The green jobs movement has always had its skeptics, including those who suggest that investments in green energy simply aren’t cost-competitive. Spending money propping those industries up, goes a theory argued by libertarian Cato Institute scholars Jerry Taylor and Peter Van Doren and others, means higher electricity costs, fewer total jobs as established industries decline, and less money to be spent elsewhere—all of which they argue will produce a drag on the economy rather than a boost. (The report does not evaluate the environmental benefits of greener energy.)
Some consumers also remain skeptical about green products, doubting that environmentally responsible laundry detergent will get their clothes as clean as the old standbys, or that a new, energy efficient solar water heater can really keep their showers piping hot. Electric cars are viewed by some as futuristic at best, gimmicks at worst, even as the number of satisfied hybrid drivers on the roads increases each year.
Perceptions sometimes die hard and some green businesses must overcome a reluctance to believe that new, environmentally responsible ways of doing business can produce the same levels of quality to which people have become accustomed—while delivering economic gains as well.
Patience is a (Rare) Virtue
Some of the green economy’s major drivers, like renewable energy sources that can help ween us off fossil fuels, are bound to take time.
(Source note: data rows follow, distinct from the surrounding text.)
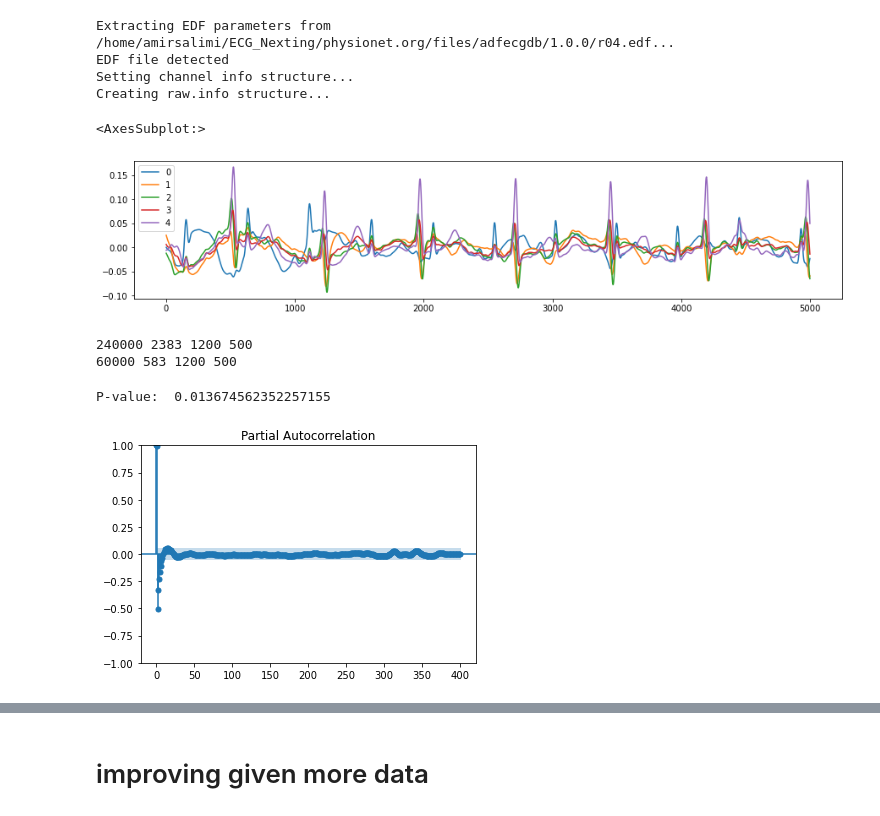
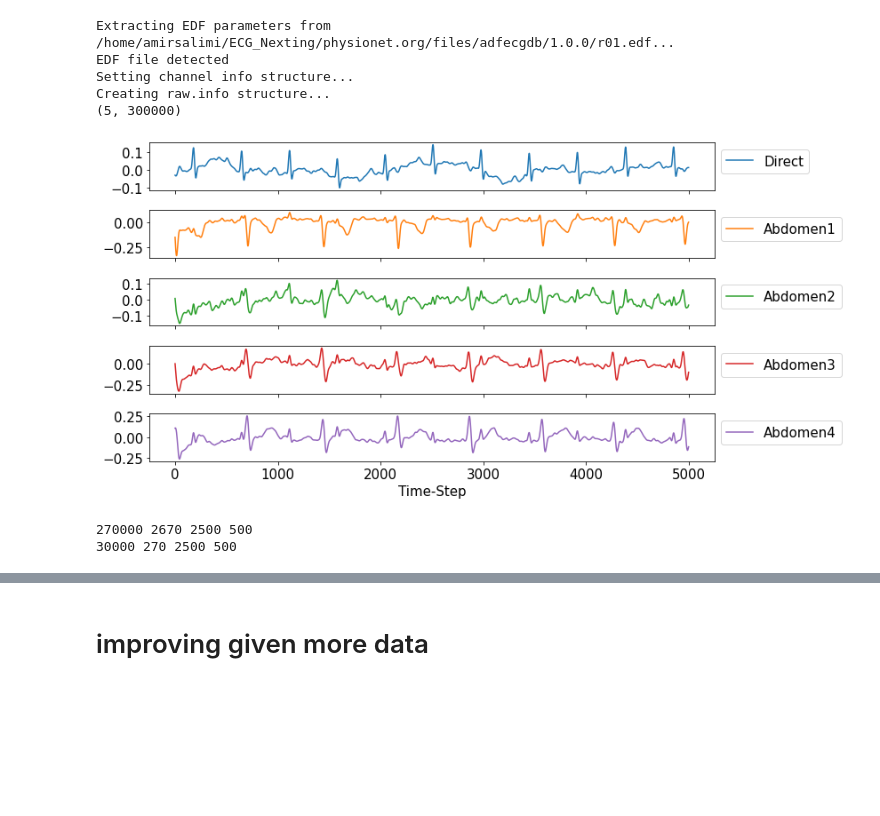
Before and after one commit to Sohyun1798/MultiVariable_Nexting, a Jupyter notebook: autoregressive_windowing.ipynb, the cells around one changed output, grey strips where cells are left out. Saved outputs shown, nothing was run; the diff lists cells and outputs as text; code cells hidden in the pictures; blank space fills up the shorter version.

```diff
--- a/autoregressive_windowing.ipynb
+++ b/autoregressive_windowing.ipynb
@@ -21,29 +23,44 @@ INPUT_DIM = 5
 OUTPUT_DIM = 5
 # %%
 # load data
-file = "physionet.org/files/adfecgdb/1.0.0/r04.edf"
+file = "physionet.org/files/adfecgdb/1.0.0/r01.edf"
 data = mne.io.read_raw_edf(file)
 raw_data = data.get_data()
+print(raw_data.shape)
 # after normalization
 raw_data = normalize(raw_data,axis=1,norm="max")
 # you can get the metadata included in the file and a list of all channels:
 info = data.info
 channels = data.ch_names
 # %% [output]
-Extracting EDF parameters from /home/amirsalimi/ECG_Nexting/physionet.org/files/adfecgdb/1.0.0/r04.edf...
+Extracting EDF parameters from /home/amirsalimi/ECG_Nexting/physionet.org/files/adfecgdb/1.0.0/r01.edf...
 EDF file detected
 Setting channel info structure...
 Creating raw.info structure...
+(5, 300000)
 # %%
 # cleanup the data
 for i in range(len(raw_data)):
     raw_data[i] = nk.ecg_clean(raw_data[i],method="neurokit")
 # %%
-df = pd.DataFrame(raw_data.T).iloc[0:5000]
-df.plot(kind="line",figsize=(15,3))
+plt.rc('xtick', labelsize=15)
+plt.rc('ytick', labelsize=15)
+plt.rcParams.update({'font.size': 15})
+
+df = pd.DataFrame(raw_data.T,columns=["Direct","Abdomen1","Abdomen2","Abdomen3","Abdomen4"]).iloc[0:5000]
+
+df.plot(kind="line",figsize=(12,6),xlabel="Time-Step",layout = (5,1),subplots=True,legend=True)
+# plt.legend(loc='center left', bbox_to_anchor=(1.0, 0.5))
+# for ax in plt:
+#     ax.legend(bbox_to_anchor=(1.0, 1.0))
+for ax in plt.gcf().get_axes():
+    ax.legend(bbox_to_anchor=(1,1))
+
+plt.tight_layout()
+
+plt.savefig("images/ecg_example.png",bbox_inches='tight')
 # %% [output]
-<AxesSubplot:>
-[figure, old version]
+[figure, new version]
 # %%
 class Dataset(torch.utils.data.Dataset):
     def __init__(self, d,WINDOW_LENGTH,PRED_LENGTH,SLIDE_SIZE,):
@@ -66,24 +83,25 @@ class Dataset(torch.utils.data.Dataset):
         return X, y
 # %%
 sample_size = raw_data.shape[-1]
-test_length = sample_size //5
 
-training_set = Dataset(raw_data[:,0:test_length*4],WINDOW_LENGTH,PRED_LENGTH,SLIDE_SIZE)
+test_portion = int(sample_size*0.90)
+
+training_set = Dataset(raw_data[:,0:test_portion ],WINDOW_LENGTH,PRED_LENGTH,SLIDE_SIZE)
 training_generator = torch.utils.data.DataLoader(training_set,batch_size=1)
 
-testing_set = Dataset(raw_data[:,test_length*4:],WINDOW_LENGTH,PRED_LENGTH,SLIDE_SIZE,)
+testing_set = Dataset(raw_data[:,test_portion :],WINDOW_LENGTH,PRED_LENGTH,SLIDE_SIZE,)
 testing_generator = torch.utils.data.DataLoader(testing_set,batch_size=1)
 # %% [output]
-240000 2383 1200 500
-60000 583 1200 500
+270000 2670 2500 500
+30000 270 2500 500
 # %%
 past,future = testing_set[0][0],testing_set[0][1]
 # %%
+plt.rcParams["figure.figsize"] = (15,10)
 lead = 0
-df_stationarityTest = adfuller(past[lead], autolag='AIC')
+portion = raw_data[lead][0:4000]
+df_stationarityTest = adfuller(portion,)
 print("P-value: ", df_stationarityTest[1])
-pacf = plot_pacf(past[lead], lags=400)
+pacf = plot_pacf(portion, lags=1000,method = "ols")
+plt.savefig("images/autolag.png")
-# %% [output]
-P-value:  0.013674562352257155
-[figure, removed]
 # %%
```
Also changed, not shown: parts of 13 cells of this notebook, 2 other files.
The developed world’s energy infrastructure is largely built to transport and consume fossil fuels, not alternatives. And alternative energy and transportation technologies still have developmental technical hurdles to overcome, like battery and smart grid technologies that can make intermittent power producers like solar and wind deliver constant energy wherever and whenever it’s needed.
Consumers must also practice patience, particularly with big ticket items. Hybrid vehicles may cost $5,000 more than their counterparts, and more efficient appliances from furnaces to refrigerators also carry price premiums. Retrofitting a home to save energy costs money in the short run, rather than putting it in the homeowner’s pocket. Or course, many of these investments pay back not only the planet but their owners—in the form of cheaper operating costs that can make such investments pay for themselves over time. But earning those returns requires some patience.
In an era of high unemployment the idea of a worker shortage may seem strange, but some green businesses report that they are hampered by a lack of qualified employees, which may curb the growth of these industries. A McGraw-Hill Construction study suggests that the current downturn in the construction industry may temporarily mask a shortage of skilled green workers. Some 69 percent of the architects, engineers, and contractors surveyed expect skilled workforce shortages in the next three years.
They’ll be needed for LEED green building projects, the report adds, because 45 percent of all design and construction jobs are projected to be green (that is more than 50 percent constituted of LEED projects) during that same time period. Some alternative energy firms are also encountering a lack of engineers qualified for the new demands of producing power from renewable sources.
The more accurate way to frame this problem is not as a shortage of workers but, for some skill sets, a need for the training that can bring employees up to snuff. That dynamic makes this green job “challenge” a definite opportunity for both training institutions and workers eager to gain new skills for a growing green economy.
Brian Handwerk is a freelance writer based in Amherst, New Hampshire.